▼▼▼

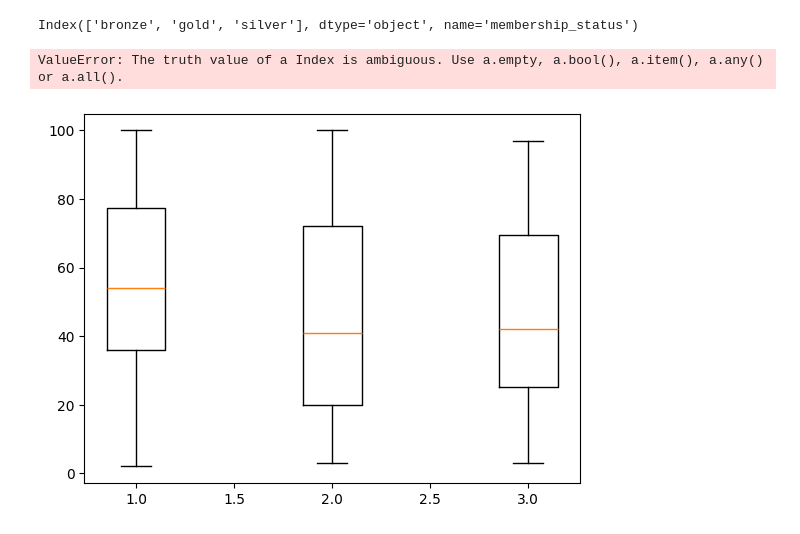
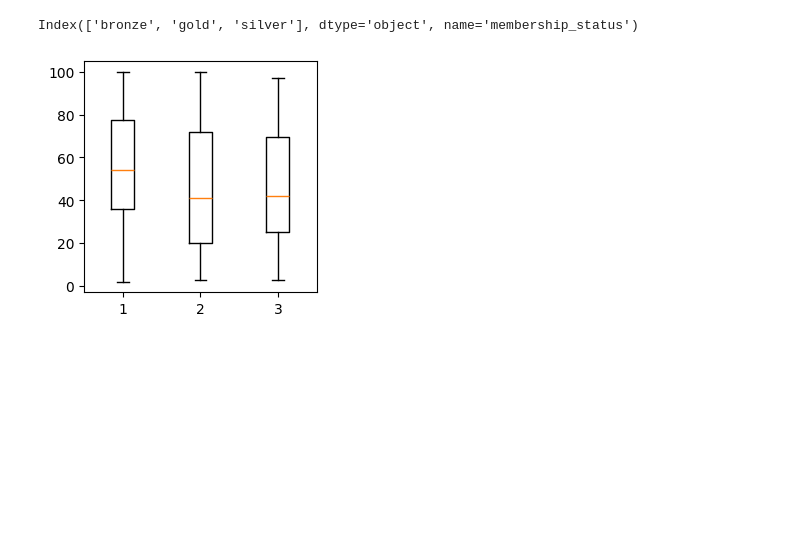
Before and after one commit to patrickowor/osf-data-science, a Jupyter notebook: ecommerce clean.ipynb, the cells around one changed output. Saved outputs shown, nothing was run; the diff lists cells and outputs as text; code cells hidden in the pictures; blank space fills up the shorter version.

```diff
--- a/ecommerce clean.ipynb
+++ b/ecommerce clean.ipynb
@@ -422,7 +422,8 @@ spend_grouping.index
 # %% [output]
 Index(['bronze', 'gold', 'silver'], dtype='object', name='membership_status')
 # %%
-plt.boxplot(spend_grouping, label=(spend_grouping.index)
+plt.figure(figsize=(3, 3))
+plt.boxplot(spend_grouping, label=list(spend_grouping.index))
+plt.show()
 # %% [output]
-ValueError: The truth value of a Index is ambiguous. Use a.empty, a.bool(), a.item(), a.any() or a.all().
-[figure, old version]
+[figure, new version]
```
Also changed, not shown: parts of 2 cells of this notebook, 1 other file.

▲▲▲

- [Task brief] Copy every line from the records that holds the string "clean".

- [Reply]
Before and after one commit to patrickowor/osf-data-science, a Jupyter notebook: ecommerce clean.ipynb, the cells around one changed output. Saved outputs shown, nothing was run; the diff lists cells and outputs as text; code cells hidden in the pictures; blank space fills up the shorter version.
--- a/ecommerce clean.ipynb
+++ b/ecommerce clean.ipynb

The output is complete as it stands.